In our recent article “What Brings You in Today?” we presented the idea that Thick Data might be the missing link in understanding customer behaviour.
There has been much discussion in recent years about the importance of data, but data is only valuable if it is the right data, at the right time and used effectively for business insights that inform strategy and action.
Generally data is gathered as numerical and performance information such as sales, visits, bookings, and revenue. These are obviously essential to understand a level of success and outcome however they do less to help us understand who our customers are, what they need from us or how they feel about the experience to help shape our future strategy or immediate actions. Quite simply, because we are in the business of helping people, it just makes sense that we should be aiming to humanise our customer experience to do that effectively.
What is Thick Data?
In its basic form it is defined as “…qualitative information (such as observations, feelings and reactions) that offers insight into consumers daily, emotional life. True customer experience comes from a place of empathy; understanding what a customer or potential customer needs in order to meet them where they are, so Thick Data must form part of our approach.
There are some established ways to gather Thick Data during marketing and acquisition campaigns, the idea of personas for example is something we have been focused on at TA6 for some time, but where and how do we use this after people become customers?
This is a great opportunity to better understand the “why” behind people’s choice to join or use our services, however most needs analysis is limited to what services you want to use, how often and what is your main goal. While these are important to establish the best membership type and initial exercise plan it does not help us understand how they are feeling about exercise and therefore what support they need to prevent them dropping out.

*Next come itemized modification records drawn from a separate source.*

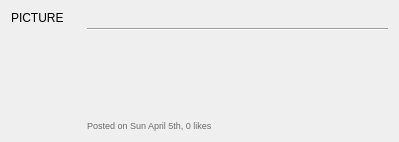
The window that hathor/hshoutbox.ui (jnetterf/hathor) describes before a commit, drawn with Qt 5.
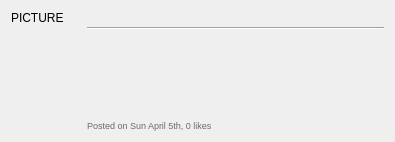
The same window after the commit.

```diff
--- a/hathor/hshoutbox.ui
+++ b/hathor/hshoutbox.ui
@@ -6,12 +6,12 @@
    <rect>
     <x>0</x>
     <y>0</y>
-    <width>399</width>
-    <height>134</height>
+    <width>395</width>
+    <height>130</height>
    </rect>
   </property>
   <property name="sizePolicy">
-   <sizepolicy hsizetype="Preferred" vsizetype="Fixed">
+   <sizepolicy hsizetype="Preferred" vsizetype="Maximum">
     <horstretch>0</horstretch>
     <verstretch>0</verstretch>
    </sizepolicy>
@@ -20,18 +20,12 @@
    <string>Form</string>
   </property>
   <layout class="QGridLayout" name="gridLayout">
-   <item row="4" column="1">
-    <spacer name="verticalSpacer">
+   <item row="1" column="1">
+    <widget class="Line" name="line">
      <property name="orientation">
-      <enum>Qt::Vertical</enum>
+      <enum>Qt::Horizontal</enum>
      </property>
-     <property name="sizeHint" stdset="0">
-      <size>
-       <width>0</width>
-       <height>0</height>
-      </size>
-     </property>
-    </spacer>
+    </widget>
    </item>
    <item row="0" column="1">
     <widget class="QLabel" name="label_user">
@@ -47,14 +41,14 @@
       </font>
      </property>
      <property name="text">
-      <string> </string>
+      <string/>
      </property>
     </widget>
    </item>
    <item row="2" column="1">
     <widget class="QLabel" name="label_comments">
      <property name="sizePolicy">
-      <sizepolicy hsizetype="Preferred" vsizetype="Expanding">
+      <sizepolicy hsizetype="Preferred" vsizetype="MinimumExpanding">
        <horstretch>0</horstretch>
        <verstretch>0</verstretch>
       </sizepolicy>
@@ -65,7 +59,7 @@
       </font>
      </property>
      <property name="text">
-      <string> </string>
+      <string/>
      </property>
      <property name="alignment">
       <set>Qt::AlignLeading|Qt::AlignLeft|Qt::AlignTop</set>
@@ -75,14 +69,7 @@
      </property>
     </widget>
    </item>
-   <item row="1" column="1">
-    <widget class="Line" name="line">
-     <property name="orientation">
-      <enum>Qt::Horizontal</enum>
-     </property>
-    </widget>
-   </item>
-   <item row="5" column="1">
+   <item row="4" column="1">
     <widget class="QLabel" name="label_dateLikes">
      <property name="sizePolicy">
       <sizepolicy hsizetype="Preferred" vsizetype="Maximum">
@@ -137,7 +124,7 @@
      </property>
     </widget>
    </item>
-   <item row="0" column="0" rowspan="6">
+   <item row="0" column="0" rowspan="5">
     <layout class="QVBoxLayout" name="verticalLayout">
      <property name="spacing">
       <number>0</number>
```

As our previous article on thick data suggested, simply asking “What brought you in today” allows the person to tell you what is important to them rather than simply answering a list of enquiry questions which may miss the key motivations that help us to connect.
Onboarding and “Induction”
Traditionally the induction focuses on the “what,” more specifically on the “what” of the gym. What equipment you have, what programme they will follow, what SMART goals you put in place etc.
By including simple questions such as “why is this important to you?,” “how confident do you feel about starting an exercise plan?” or “tell me about your previous experiences with exercise” we can start to shape a picture of their likelihood to stick with their plan and offer the right level of support to help.
Simple changes in how we approach conversation makes a dramatic difference. “Do you need any help today” inevitably leads to a “no thanks, I’m fine” response, even if this is far from the case.
Asking “How are you feeling about your programme/membership?” or “What are planning to get from today’s workout?” can evoke a vastly different, and more honest reply which can be followed up to help keep people on track and feeling good about their exercise sessions.
All this requires confidence and skill from your team but providing some simple clarity on including these questions in the process, why they are important and how to react to the answers will help instill this.
For example, during needs analysis, online or in person processes, consider including statements for new customers to select as which best describes them.
This can then determine which support pathway would be best for them but also gives you big data on what proportion of your customers need slick, easy to start processes or are potentially higher drop out risk in need of more focused support. This insight drives strategy and process decisions and can create clear impact outcomes. We explore this further in our blog “10 People Joined Yesterday, What Happened to Them?“.
So, take some time to re-look at your own processes and consider where the introduction of Thick Data can benefit your customers and their expected outcomes.